# Why can't we use sodium chloride solution to get the sodium metal?

Because the solution only contains ${\text{Na}}^{+}$ and ${\text{Cl}}^{-}$ ions, and water, and not the metal $\text{Na} \left(s\right)$. You cannot evaporate the water from the solution and hope to obtain anything but $\text{NaCl} \left(s\right)$.
$\text{Na} \left(s\right)$ has an electron configuration of $1 {s}^{2} 2 {s}^{2} 2 {p}^{6} 3 {s}^{1}$, but ${\text{Na}}^{+} \left(a q\right)$ has an electron configuration of $1 {s}^{2} 2 {s}^{2} 2 {p}^{6}$. That means they are not the same element, and thus, there is no straightforward way of extracting $\text{Na} \left(s\right)$ from a $\text{NaCl} \left(a q\right)$ solution.
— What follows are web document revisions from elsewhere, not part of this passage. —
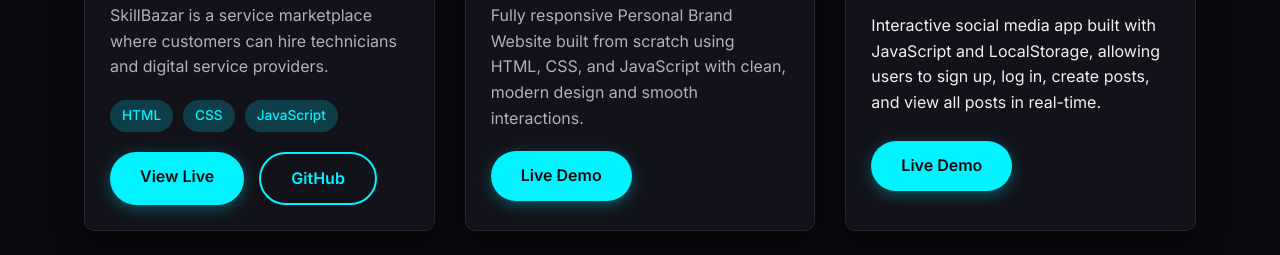
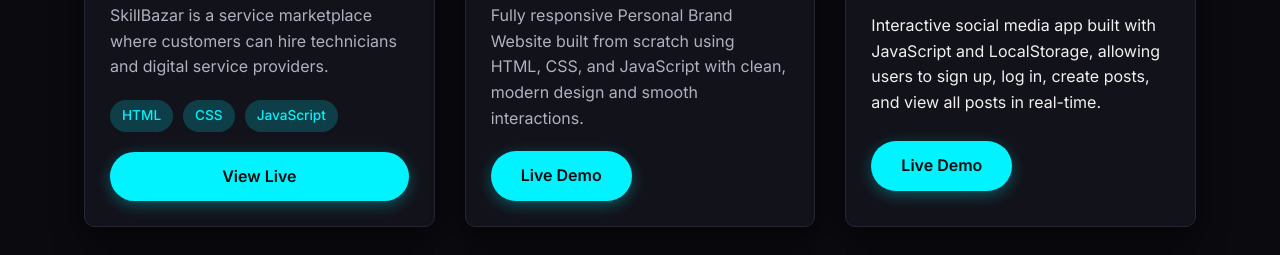
Before and after one commit to Shahab-max-design/myportfolio, a plain HTML site: page index.html in a window 1280 px wide. Shown: the part 3564-3819 px from the top of the page. Drawn offline with Linux system fonts and the light colour scheme.

Commit message:
updated footer section

```diff
--- a/index.html
+++ b/index.html
@@ -1113,9 +1113,7 @@
                             <span class="tech-tag">JavaScript</span>
                         </div>
                         <div class="project-links">
-                            <a href="https://skillbazar-theta.vercel.app/" class="btn btn-primary" target="_blank">View
-                                Live</a>
-                            <a href="#" class="btn btn-secondary">GitHub</a>
+                            <a href="https://skillbazar-theta.vercel.app/" class="btn btn-primary" target="_blank" style="width: 100%; text-align: center;">View Live</a>
                         </div>
                     </div>
                 </div>
@@ -1472,10 +1470,4 @@
         });
     </script>
 
-</body>
-<<<<<<< HEAD
-
 </html>
-=======
-</html>
->>>>>>> 701fa15d461913e4f42525de7ca921a421de0ab8
```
(crudely speaking, you would have to supply an electron for every atom of ${\text{Na}}^{+} \left(a q\right)$ in the solution, which is quite hard to do. You would also have to "undissolve" the particles and collect them into a lattice of metal $\text{Na}$ atoms, which is even harder.)